*** Opening of Record excerpts ***

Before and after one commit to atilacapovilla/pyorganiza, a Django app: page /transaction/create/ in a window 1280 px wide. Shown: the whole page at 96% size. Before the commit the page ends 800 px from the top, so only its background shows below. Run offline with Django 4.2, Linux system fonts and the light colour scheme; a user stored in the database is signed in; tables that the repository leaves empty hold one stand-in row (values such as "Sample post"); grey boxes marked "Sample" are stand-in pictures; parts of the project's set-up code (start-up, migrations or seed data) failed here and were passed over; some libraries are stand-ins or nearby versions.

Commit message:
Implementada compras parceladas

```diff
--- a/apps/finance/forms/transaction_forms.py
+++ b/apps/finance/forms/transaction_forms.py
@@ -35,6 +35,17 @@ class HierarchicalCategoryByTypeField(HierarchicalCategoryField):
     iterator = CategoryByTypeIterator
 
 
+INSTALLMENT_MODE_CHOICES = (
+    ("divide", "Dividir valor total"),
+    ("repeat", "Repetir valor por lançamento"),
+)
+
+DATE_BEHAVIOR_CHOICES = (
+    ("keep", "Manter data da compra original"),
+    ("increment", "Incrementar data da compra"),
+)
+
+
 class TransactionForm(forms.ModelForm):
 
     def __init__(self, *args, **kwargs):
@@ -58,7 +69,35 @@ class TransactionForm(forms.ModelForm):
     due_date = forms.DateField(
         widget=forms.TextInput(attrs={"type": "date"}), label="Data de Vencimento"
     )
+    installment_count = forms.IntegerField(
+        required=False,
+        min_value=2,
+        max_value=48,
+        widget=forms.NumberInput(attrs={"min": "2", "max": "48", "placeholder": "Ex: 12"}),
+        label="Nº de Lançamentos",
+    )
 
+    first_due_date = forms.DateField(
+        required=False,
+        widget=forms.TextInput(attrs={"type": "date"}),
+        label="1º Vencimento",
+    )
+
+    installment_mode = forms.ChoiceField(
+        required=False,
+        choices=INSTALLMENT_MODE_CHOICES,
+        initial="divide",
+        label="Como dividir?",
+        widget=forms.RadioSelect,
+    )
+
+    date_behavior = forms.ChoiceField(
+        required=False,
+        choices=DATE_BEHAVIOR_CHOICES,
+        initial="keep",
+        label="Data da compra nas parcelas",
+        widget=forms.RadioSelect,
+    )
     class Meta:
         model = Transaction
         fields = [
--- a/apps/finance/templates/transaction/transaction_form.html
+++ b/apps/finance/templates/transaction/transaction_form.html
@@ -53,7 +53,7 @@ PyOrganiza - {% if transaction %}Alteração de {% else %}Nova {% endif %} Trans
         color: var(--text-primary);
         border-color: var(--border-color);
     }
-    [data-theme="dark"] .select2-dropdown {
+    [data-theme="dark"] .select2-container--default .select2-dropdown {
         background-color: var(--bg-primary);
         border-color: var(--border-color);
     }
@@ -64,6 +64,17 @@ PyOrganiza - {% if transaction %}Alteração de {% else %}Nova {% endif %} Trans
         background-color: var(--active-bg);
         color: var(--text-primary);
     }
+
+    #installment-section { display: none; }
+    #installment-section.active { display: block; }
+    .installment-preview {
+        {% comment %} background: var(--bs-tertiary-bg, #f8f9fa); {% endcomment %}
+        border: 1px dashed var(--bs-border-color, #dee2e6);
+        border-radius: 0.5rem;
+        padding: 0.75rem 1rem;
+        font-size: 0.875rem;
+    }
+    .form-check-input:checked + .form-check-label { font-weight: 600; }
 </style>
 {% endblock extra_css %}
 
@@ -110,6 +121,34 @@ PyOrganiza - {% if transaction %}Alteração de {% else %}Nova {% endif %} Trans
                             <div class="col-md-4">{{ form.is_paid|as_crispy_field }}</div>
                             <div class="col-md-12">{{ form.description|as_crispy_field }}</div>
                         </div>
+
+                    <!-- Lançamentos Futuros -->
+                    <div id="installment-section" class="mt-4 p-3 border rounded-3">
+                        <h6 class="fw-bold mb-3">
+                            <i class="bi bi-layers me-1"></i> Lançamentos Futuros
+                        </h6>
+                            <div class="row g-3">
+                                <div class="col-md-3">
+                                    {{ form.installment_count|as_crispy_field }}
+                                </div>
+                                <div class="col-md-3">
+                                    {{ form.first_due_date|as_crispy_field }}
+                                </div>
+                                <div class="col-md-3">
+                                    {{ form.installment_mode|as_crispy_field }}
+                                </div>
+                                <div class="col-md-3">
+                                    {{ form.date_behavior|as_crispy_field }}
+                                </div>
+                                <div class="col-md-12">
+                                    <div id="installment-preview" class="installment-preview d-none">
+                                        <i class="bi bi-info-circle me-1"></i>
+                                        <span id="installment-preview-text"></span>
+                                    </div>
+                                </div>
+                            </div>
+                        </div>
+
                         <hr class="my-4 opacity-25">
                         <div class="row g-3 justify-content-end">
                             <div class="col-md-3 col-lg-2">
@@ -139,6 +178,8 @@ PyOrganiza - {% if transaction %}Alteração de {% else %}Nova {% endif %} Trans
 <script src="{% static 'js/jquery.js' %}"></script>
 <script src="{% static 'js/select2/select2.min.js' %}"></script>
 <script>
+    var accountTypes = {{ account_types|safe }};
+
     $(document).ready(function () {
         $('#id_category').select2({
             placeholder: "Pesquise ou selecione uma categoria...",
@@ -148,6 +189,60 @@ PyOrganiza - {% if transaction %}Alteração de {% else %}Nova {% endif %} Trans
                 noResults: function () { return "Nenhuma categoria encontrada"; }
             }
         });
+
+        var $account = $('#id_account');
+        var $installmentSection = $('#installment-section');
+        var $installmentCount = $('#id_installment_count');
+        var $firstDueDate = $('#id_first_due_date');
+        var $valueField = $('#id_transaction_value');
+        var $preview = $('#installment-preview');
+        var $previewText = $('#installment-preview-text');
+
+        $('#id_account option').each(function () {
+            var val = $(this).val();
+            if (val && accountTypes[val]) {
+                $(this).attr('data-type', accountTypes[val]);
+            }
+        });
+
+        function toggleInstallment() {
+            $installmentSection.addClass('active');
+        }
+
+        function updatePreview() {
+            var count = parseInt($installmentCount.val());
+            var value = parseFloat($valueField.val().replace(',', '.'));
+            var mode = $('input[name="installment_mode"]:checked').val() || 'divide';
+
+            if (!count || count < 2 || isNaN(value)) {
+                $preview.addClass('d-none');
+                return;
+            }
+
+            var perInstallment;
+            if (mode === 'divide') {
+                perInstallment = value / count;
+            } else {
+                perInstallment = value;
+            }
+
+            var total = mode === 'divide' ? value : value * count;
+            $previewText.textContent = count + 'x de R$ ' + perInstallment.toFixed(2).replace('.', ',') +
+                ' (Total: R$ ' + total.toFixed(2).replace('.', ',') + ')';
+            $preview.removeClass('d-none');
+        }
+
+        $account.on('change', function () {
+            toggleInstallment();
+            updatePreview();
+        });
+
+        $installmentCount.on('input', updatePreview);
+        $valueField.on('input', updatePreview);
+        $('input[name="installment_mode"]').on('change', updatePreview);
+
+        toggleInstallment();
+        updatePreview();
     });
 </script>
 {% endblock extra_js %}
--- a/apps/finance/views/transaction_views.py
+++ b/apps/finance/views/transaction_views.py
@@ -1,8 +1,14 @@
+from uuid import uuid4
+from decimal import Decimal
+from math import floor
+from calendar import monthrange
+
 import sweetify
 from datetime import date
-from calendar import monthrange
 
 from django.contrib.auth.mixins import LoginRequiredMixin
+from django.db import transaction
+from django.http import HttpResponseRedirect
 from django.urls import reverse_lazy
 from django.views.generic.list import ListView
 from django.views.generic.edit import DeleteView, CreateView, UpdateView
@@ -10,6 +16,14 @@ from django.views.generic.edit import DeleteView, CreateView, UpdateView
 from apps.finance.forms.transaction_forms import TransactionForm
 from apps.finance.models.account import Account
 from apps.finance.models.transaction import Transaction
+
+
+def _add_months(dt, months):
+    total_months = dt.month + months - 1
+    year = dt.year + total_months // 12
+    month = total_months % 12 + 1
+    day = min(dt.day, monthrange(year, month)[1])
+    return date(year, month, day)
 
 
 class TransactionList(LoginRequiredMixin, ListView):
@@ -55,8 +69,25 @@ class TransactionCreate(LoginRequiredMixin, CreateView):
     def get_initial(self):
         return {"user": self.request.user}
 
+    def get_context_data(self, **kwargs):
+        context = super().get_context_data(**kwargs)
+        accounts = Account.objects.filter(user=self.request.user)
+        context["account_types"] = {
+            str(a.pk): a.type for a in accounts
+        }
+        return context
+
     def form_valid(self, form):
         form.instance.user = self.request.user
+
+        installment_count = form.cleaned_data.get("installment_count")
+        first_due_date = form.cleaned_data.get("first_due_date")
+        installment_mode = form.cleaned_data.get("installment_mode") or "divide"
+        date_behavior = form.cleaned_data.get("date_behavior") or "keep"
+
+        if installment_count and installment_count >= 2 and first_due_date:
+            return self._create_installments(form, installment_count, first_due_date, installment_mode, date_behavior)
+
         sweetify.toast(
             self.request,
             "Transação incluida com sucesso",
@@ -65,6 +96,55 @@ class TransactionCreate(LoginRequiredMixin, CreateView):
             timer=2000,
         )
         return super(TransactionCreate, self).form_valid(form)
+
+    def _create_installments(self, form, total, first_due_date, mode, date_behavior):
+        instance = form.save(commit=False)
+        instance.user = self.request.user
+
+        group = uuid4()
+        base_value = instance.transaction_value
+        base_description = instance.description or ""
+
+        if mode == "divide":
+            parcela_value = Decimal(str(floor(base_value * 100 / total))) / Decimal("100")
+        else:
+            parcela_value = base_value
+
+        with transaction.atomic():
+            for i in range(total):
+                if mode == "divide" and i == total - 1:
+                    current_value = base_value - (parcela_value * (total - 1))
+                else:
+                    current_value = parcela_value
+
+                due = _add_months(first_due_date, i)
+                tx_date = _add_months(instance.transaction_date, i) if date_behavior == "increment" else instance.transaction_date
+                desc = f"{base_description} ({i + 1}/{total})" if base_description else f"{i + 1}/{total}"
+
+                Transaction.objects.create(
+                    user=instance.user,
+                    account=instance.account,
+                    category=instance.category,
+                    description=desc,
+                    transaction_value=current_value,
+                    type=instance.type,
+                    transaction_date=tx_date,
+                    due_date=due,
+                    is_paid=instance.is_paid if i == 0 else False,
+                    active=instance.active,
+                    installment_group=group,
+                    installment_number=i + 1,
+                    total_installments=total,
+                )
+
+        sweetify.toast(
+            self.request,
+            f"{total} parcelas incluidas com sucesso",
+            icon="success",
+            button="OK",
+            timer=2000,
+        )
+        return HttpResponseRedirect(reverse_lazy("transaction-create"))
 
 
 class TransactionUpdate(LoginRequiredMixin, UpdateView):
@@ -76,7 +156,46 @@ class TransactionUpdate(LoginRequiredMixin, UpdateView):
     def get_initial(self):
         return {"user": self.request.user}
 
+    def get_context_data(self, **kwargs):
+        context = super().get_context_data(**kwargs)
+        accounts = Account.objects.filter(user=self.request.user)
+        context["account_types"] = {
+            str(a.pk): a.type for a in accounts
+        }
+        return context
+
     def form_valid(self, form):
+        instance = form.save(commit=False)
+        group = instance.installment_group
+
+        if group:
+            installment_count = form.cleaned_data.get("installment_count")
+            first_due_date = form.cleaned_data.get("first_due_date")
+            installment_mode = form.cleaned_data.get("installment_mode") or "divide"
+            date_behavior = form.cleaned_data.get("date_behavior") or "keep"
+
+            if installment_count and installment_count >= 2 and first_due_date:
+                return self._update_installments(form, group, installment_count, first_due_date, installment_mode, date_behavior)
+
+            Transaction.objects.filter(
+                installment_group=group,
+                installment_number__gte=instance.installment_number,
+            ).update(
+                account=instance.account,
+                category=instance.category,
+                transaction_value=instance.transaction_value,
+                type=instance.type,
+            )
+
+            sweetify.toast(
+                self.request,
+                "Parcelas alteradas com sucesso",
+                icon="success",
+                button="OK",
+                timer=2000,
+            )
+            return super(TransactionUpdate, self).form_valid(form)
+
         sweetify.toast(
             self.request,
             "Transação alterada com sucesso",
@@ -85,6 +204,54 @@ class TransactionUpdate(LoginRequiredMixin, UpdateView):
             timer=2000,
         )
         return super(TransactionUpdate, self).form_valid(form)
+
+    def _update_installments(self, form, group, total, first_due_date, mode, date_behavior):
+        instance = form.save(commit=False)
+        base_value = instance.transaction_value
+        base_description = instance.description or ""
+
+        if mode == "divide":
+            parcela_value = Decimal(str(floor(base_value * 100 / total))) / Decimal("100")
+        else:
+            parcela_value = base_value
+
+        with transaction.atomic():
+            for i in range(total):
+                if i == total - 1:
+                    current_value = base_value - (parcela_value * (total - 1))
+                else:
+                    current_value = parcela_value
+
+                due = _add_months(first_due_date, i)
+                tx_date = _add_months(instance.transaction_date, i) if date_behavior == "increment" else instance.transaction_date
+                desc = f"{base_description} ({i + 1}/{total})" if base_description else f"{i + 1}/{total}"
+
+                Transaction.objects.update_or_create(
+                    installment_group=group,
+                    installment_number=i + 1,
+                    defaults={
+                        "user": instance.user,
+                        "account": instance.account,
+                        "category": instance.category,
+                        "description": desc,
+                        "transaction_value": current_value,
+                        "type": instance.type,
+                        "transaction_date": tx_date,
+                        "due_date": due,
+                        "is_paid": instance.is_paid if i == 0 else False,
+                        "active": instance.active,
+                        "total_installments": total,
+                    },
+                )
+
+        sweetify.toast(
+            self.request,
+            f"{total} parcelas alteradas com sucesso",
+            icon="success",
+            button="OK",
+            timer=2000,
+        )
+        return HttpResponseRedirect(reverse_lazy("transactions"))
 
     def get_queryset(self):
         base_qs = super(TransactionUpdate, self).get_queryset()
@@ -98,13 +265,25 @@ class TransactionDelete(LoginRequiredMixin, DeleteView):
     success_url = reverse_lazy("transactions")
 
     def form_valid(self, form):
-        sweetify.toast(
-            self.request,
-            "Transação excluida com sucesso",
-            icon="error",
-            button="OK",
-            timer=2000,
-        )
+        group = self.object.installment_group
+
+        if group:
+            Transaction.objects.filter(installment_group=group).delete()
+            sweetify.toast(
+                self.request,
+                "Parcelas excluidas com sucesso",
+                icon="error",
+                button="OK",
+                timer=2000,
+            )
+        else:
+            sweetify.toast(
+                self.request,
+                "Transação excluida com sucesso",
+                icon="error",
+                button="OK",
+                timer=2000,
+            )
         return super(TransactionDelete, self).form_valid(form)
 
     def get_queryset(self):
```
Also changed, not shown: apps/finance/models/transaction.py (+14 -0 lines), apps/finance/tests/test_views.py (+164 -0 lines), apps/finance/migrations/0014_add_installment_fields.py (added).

*** Close of Record excerpts ***

→ **Task details**
Every line in the records above that holds "group" counts once; state the total and nothing else.

→ **Solution to this exercise**
11